Comprehensive warm-up programme to prevent injuries in young female footballers: cluster randomised controlled trial.

Soligard T, Myklebust G, Steffen K, Holme I, Silvers H, Bizzini M, Junge A, Dvorak J, Bahr R, Andersen TE - BMJ (2008)

Fig 1 Two examples of strength exercises. Top: side plank exercise. Bottom: the “Nordic hamstring lower”
© Copyright Policy - open-access
Related In: Results  -  Collection

License
Show All Figures
getmorefigures.php?uid=PMC2600961&req=5

fig1: Fig 1 Two examples of strength exercises. Top: side plank exercise. Bottom: the “Nordic hamstring lower”
Mentions: An expert group convened by the international football federation (FIFA), with representatives from the Oslo Sports Trauma Research Center, the Santa Monica Orthopaedic and Sports Medicine Research Foundation, and the FIFA Medical Assessment and Research Centre, developed the warm-up programme. Before the start of the study one club tested the programme. It consisted of three parts (table 1). The initial part was running exercises at slow speed combined with active stretching and controlled contacts with a partner. The running course included six to ten pairs of cones (depending on the number of players) about five to six metres apart (length and width). The second part consisted of six different sets of exercises; these included strength (fig 1), balance, and jumping exercises, each with three levels of increasing difficulty. The final part was speed running combined with football specific movements with sudden changes in direction.

Bottom Line: To examine the effect of a comprehensive warm-up programme designed to reduce the risk of injuries in female youth football.Though the primary outcome of reduction in lower extremity injury did not reach significance, the risk of severe injuries, overuse injuries, and injuries overall was reduced.ISRCTN10306290.

View Article: PubMed Central - PubMed

Affiliation: Oslo Sports Trauma Research Centre, Norwegian School of Sport Sciences, PO Box 4014 Ullevaal Stadion, 0806 Oslo, Norway. torbjorn.soligard@nih.no

ABSTRACT

Objective: To examine the effect of a comprehensive warm-up programme designed to reduce the risk of injuries in female youth football.

Design: Cluster randomised controlled trial with clubs as the unit of randomisation.

Setting: 125 football clubs from the south, east, and middle of Norway (65 clusters in the intervention group; 60 in the control group) followed for one league season (eight months).

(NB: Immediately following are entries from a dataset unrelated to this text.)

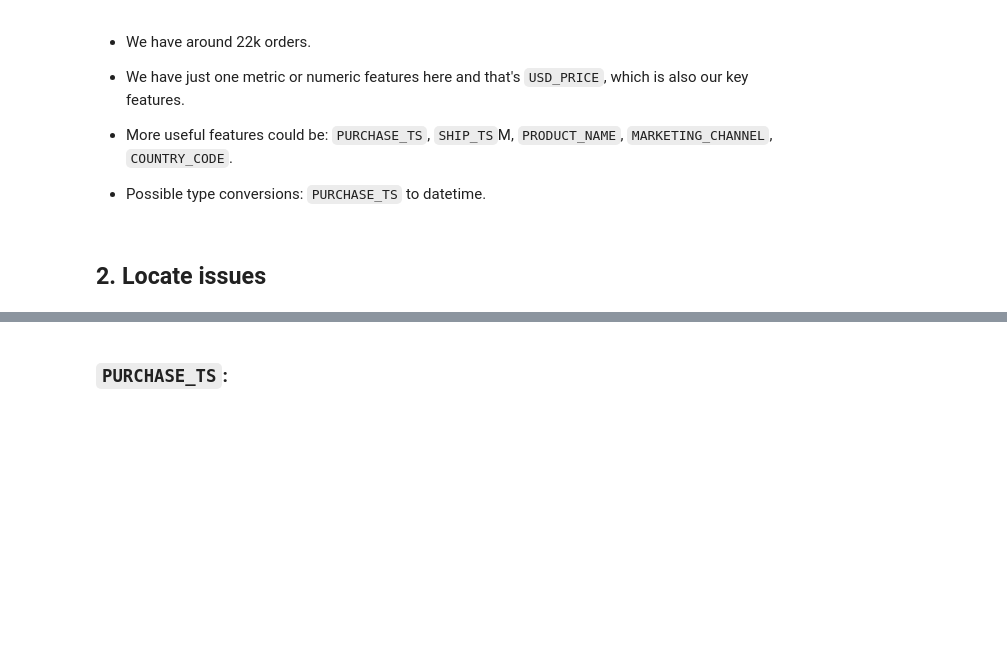
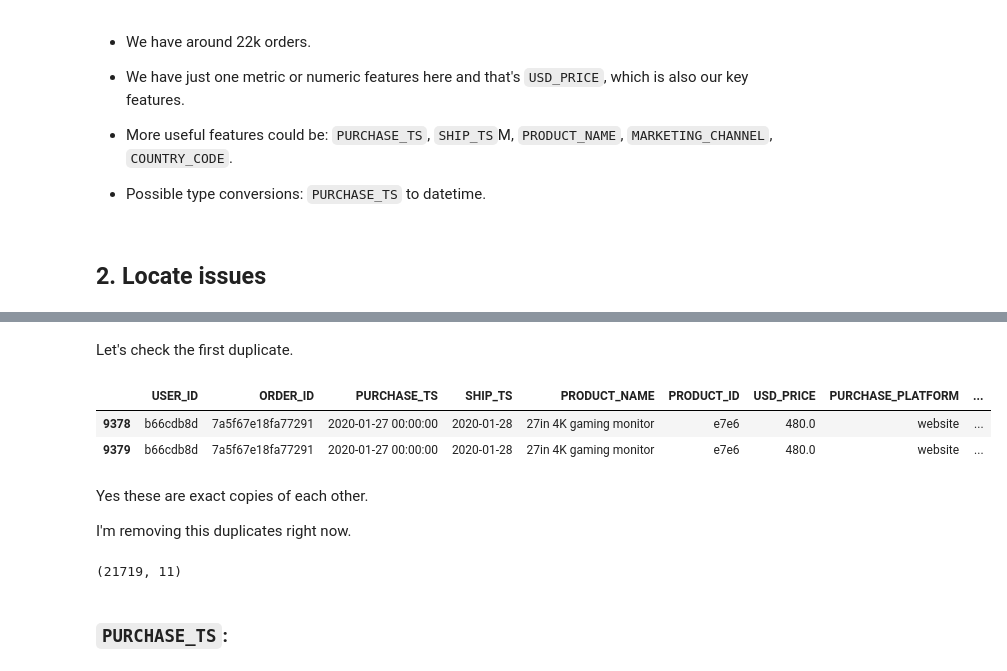
Before and after one commit to bdk-333/GameZone-Data-Analytics, a Jupyter notebook: notebooks/1_data_cleaning.ipynb, the cells around one changed output, grey strips where cells are left out. Drawn from its saved outputs; the diff is of its cells as text; code cells hidden in the pictures; blank space fills up the shorter version.

```diff
--- a/notebooks/1_data_cleaning.ipynb
+++ b/notebooks/1_data_cleaning.ipynb
@@ -60,0 +106,12 @@ memory usage: 1.8+ MB
+# %% [markdown]
+Let's check the first duplicate.
+# %%
+df[df['ORDER_ID'] == '7a5f67e18fa77291']
+# %% [output]
+|  | USER_ID | ORDER_ID | PURCHASE_TS | SHIP_TS | PRODUCT_NAME | PRODUCT_ID | USD_PRICE | PURCHASE_PLATFORM | ... |
+| 9378 | b66cdb8d | 7a5f67e18fa77291 | 2020-01-27 00:00:00 | 2020-01-28 | 27in 4K gaming monitor | e7e6 | 480.0 | website | ... |
+| 9379 | b66cdb8d | 7a5f67e18fa77291 | 2020-01-27 00:00:00 | 2020-01-28 | 27in 4K gaming monitor | e7e6 | 480.0 | website | ... |
+# %% [markdown]
+Yes these are exact copies of each other.
+
+I'm removing this duplicates right now.
@@ -61,3 +120,7 @@ memory usage: 1.8+ MB
+# %%
+df.shape
+# %% [output]
+(21719, 11)
 # %% [markdown]
 ### `PURCHASE_TS`:
 # %%
```
Also changed, not shown: parts of 15 cells of this notebook, 2 other files.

Participants: 1892 female players aged 13-17 (1055 players in the intervention group; 837 players in the control group).

Intervention: A comprehensive warm-up programme to improve strength, awareness, and neuromuscular control during static and dynamic movements.

Main outcome measure: Injuries to the lower extremity (foot, ankle, lower leg, knee, thigh, groin, and hip).

Results: During one season, 264 players had relevant injuries: 121 players in the intervention group and 143 in the control group (rate ratio 0.71, 95% confidence interval 0.49 to 1.03). In the intervention group there was a significantly lower risk of injuries overall (0.68, 0.48 to 0.98), overuse injuries (0.47, 0.26 to 0.85), and severe injuries (0.55, 0.36 to 0.83).

Conclusion: Though the primary outcome of reduction in lower extremity injury did not reach significance, the risk of severe injuries, overuse injuries, and injuries overall was reduced. This indicates that a structured warm-up programme can prevent injuries in young female football players.

Trial registration: ISRCTN10306290.

Show MeSH
Related in: MedlinePlus